Data for this task:
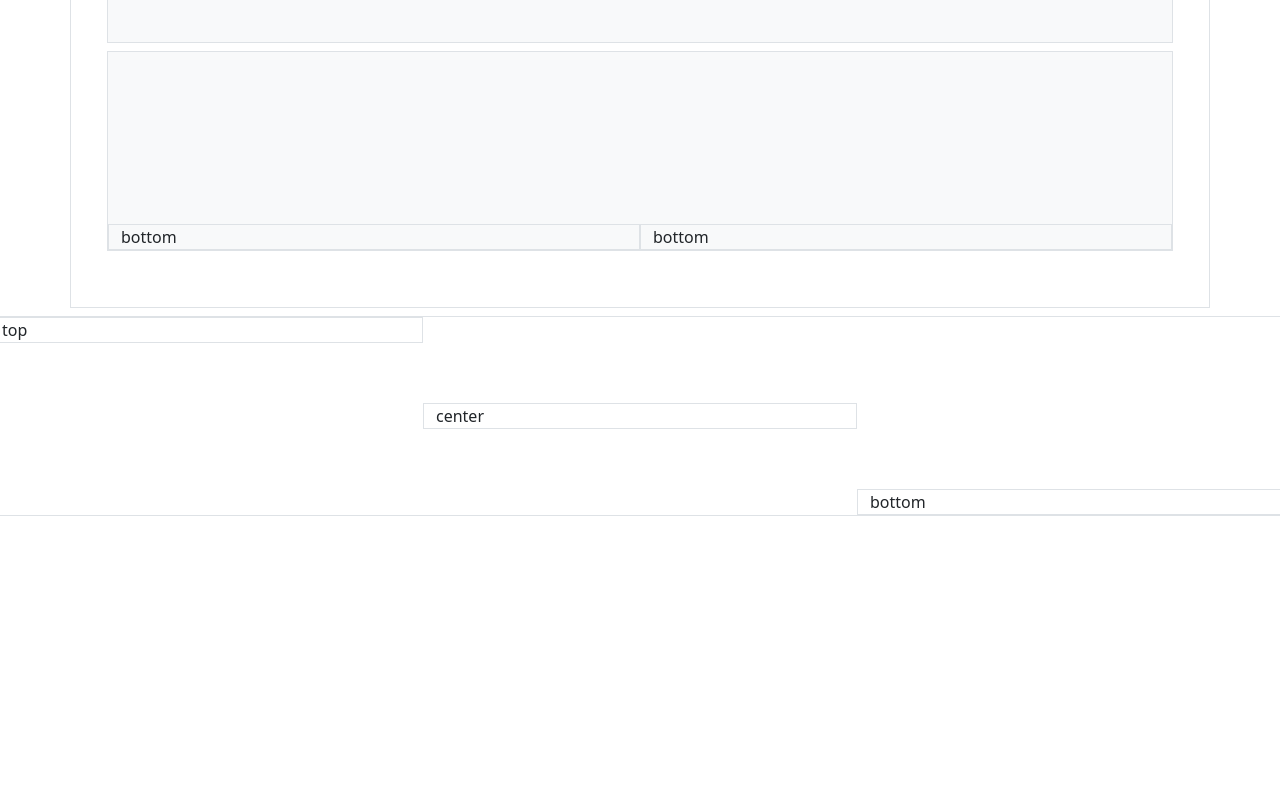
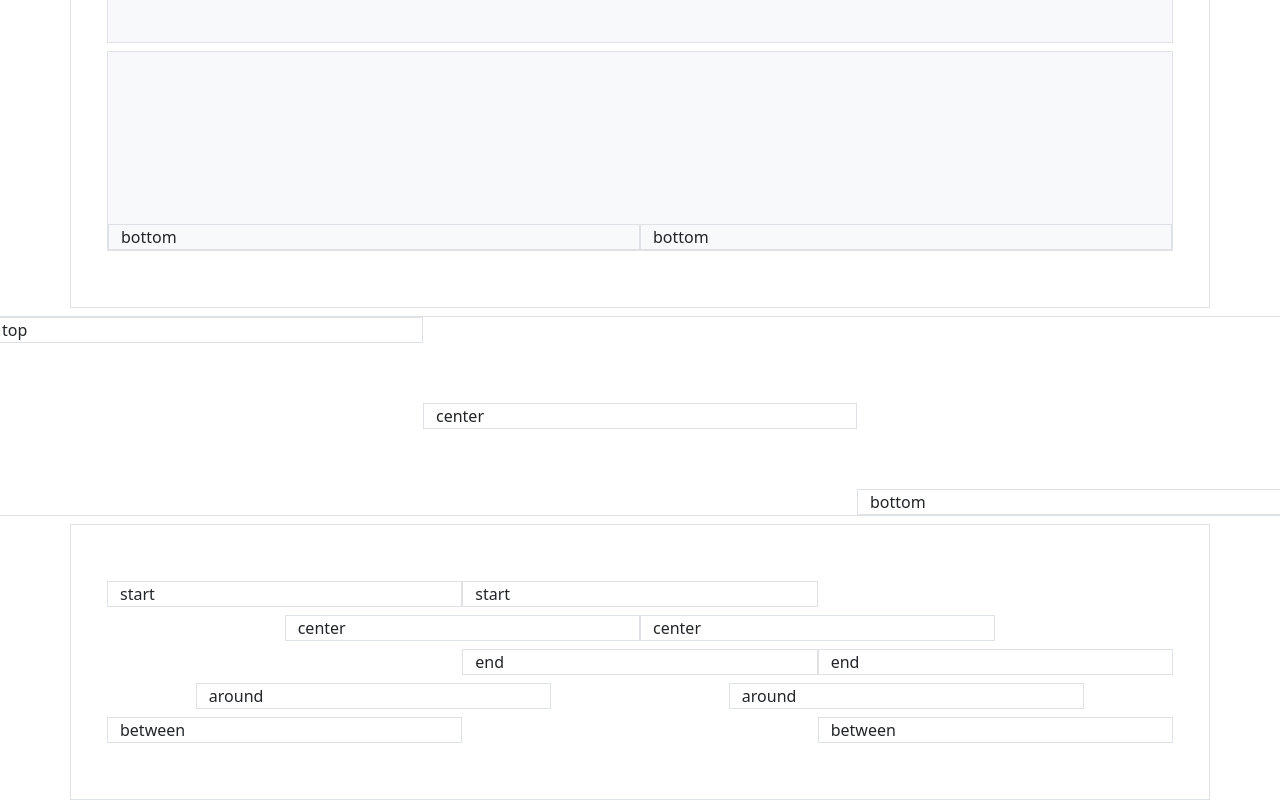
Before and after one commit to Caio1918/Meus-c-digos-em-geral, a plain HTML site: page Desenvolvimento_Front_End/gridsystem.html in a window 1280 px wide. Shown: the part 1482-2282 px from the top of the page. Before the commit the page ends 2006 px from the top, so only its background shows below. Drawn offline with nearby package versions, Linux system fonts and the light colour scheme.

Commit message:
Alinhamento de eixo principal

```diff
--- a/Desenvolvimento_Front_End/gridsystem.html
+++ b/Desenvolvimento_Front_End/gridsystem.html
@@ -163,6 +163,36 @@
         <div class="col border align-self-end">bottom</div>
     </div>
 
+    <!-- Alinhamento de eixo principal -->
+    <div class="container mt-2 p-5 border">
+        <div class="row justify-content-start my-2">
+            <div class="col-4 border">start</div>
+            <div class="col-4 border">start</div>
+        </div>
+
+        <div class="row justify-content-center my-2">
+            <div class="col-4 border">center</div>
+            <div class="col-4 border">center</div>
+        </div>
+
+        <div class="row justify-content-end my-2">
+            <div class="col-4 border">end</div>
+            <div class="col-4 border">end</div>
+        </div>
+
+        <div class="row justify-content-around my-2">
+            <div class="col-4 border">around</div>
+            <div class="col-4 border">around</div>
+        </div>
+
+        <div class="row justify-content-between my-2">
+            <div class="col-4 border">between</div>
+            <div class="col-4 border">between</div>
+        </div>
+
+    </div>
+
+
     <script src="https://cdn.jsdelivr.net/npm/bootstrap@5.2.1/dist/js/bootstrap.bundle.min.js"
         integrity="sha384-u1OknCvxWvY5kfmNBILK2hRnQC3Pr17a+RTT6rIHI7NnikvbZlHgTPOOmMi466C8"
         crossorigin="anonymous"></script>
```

--

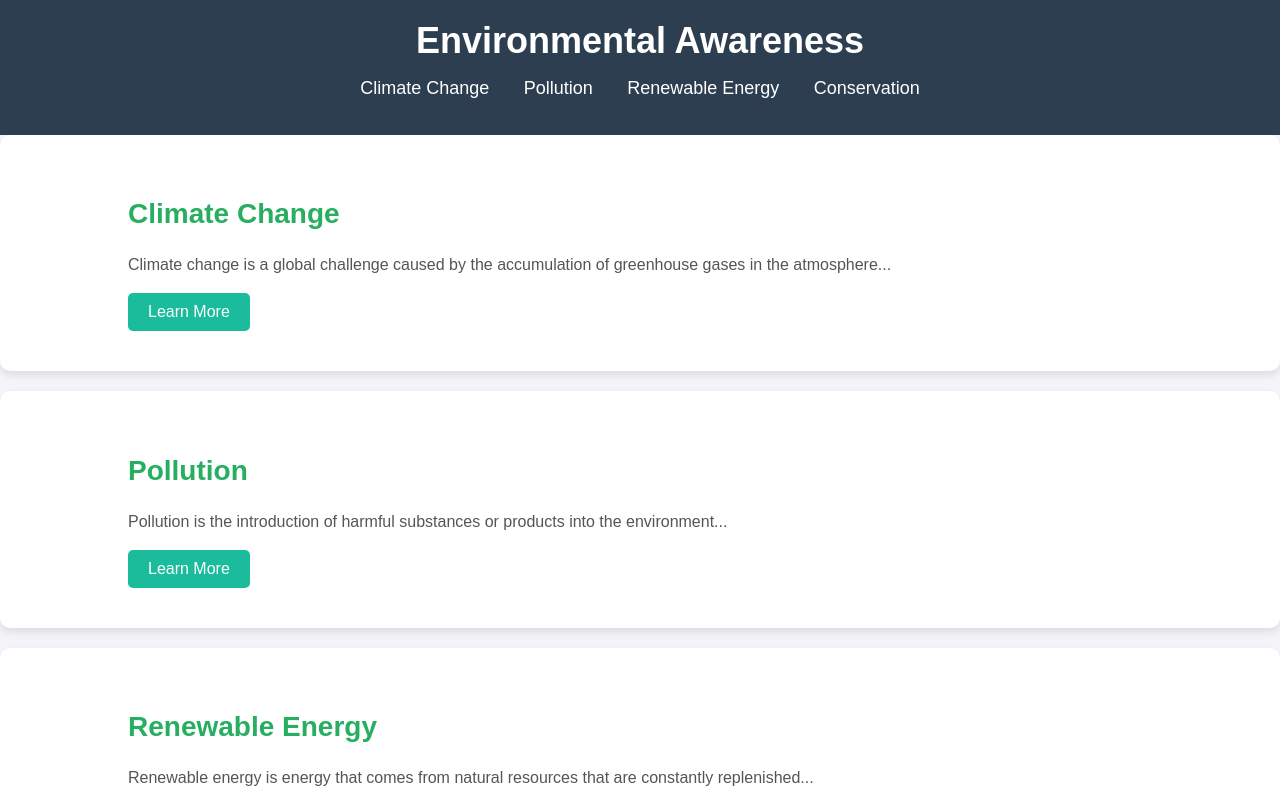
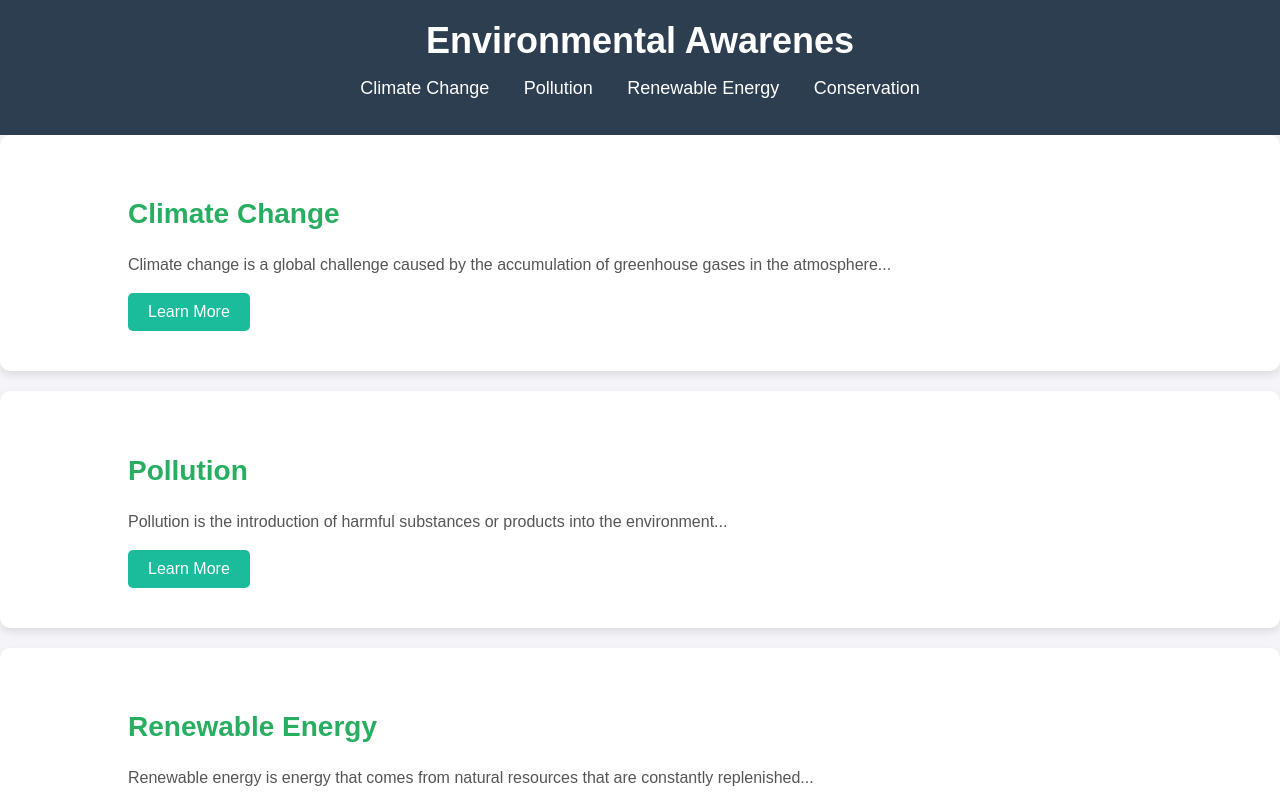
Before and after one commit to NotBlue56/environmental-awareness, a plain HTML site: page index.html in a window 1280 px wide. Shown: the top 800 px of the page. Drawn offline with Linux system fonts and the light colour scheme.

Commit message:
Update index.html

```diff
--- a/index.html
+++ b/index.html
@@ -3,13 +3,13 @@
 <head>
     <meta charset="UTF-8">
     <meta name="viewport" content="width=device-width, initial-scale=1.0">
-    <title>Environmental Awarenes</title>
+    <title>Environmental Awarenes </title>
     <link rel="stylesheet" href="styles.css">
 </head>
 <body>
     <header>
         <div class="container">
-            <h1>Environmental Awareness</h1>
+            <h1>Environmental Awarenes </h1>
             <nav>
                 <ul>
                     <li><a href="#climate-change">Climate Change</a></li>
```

...

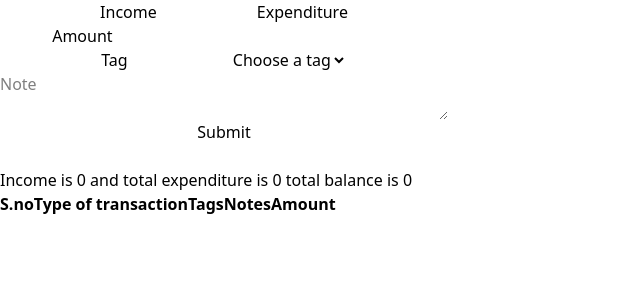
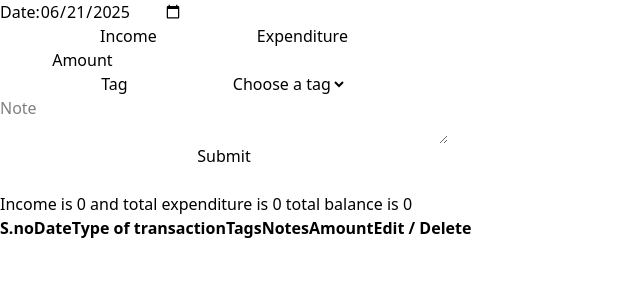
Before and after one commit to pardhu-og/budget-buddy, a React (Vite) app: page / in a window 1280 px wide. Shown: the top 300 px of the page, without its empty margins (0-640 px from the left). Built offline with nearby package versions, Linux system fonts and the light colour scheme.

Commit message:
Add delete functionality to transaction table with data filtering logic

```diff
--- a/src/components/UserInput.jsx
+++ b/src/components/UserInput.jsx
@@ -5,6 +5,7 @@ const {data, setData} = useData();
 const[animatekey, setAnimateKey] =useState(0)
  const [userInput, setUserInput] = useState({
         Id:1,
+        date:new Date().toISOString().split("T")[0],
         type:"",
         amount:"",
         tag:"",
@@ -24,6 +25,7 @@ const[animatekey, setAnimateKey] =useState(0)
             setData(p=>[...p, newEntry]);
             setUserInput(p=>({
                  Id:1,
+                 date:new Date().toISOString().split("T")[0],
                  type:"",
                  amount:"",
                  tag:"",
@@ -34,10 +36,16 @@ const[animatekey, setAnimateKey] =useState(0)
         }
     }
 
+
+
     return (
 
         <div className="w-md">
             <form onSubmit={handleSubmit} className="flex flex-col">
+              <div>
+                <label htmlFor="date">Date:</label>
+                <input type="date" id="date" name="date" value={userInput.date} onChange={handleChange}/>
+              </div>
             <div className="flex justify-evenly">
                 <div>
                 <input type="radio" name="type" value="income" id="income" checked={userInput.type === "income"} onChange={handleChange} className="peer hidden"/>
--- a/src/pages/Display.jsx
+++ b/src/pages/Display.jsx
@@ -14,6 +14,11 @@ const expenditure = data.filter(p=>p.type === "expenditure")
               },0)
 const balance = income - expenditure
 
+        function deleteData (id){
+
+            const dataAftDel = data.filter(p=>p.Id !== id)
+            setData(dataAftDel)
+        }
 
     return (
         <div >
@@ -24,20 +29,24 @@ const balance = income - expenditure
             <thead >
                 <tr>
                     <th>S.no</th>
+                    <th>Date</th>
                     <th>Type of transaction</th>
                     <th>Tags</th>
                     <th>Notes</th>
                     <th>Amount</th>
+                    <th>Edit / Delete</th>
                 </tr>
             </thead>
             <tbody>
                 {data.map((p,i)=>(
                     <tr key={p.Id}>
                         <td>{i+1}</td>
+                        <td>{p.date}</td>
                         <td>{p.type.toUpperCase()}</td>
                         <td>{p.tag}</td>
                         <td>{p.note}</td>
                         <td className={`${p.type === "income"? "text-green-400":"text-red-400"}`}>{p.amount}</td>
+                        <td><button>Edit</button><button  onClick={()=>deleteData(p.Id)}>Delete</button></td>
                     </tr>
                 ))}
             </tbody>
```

Try it:
Wherever the string "script" appears in a line above, copy that line.

Completed task:
     <script src="https://cdn.jsdelivr.net/npm/bootstrap@5.2.1/dist/js/bootstrap.bundle.min.js"
         crossorigin="anonymous"></script>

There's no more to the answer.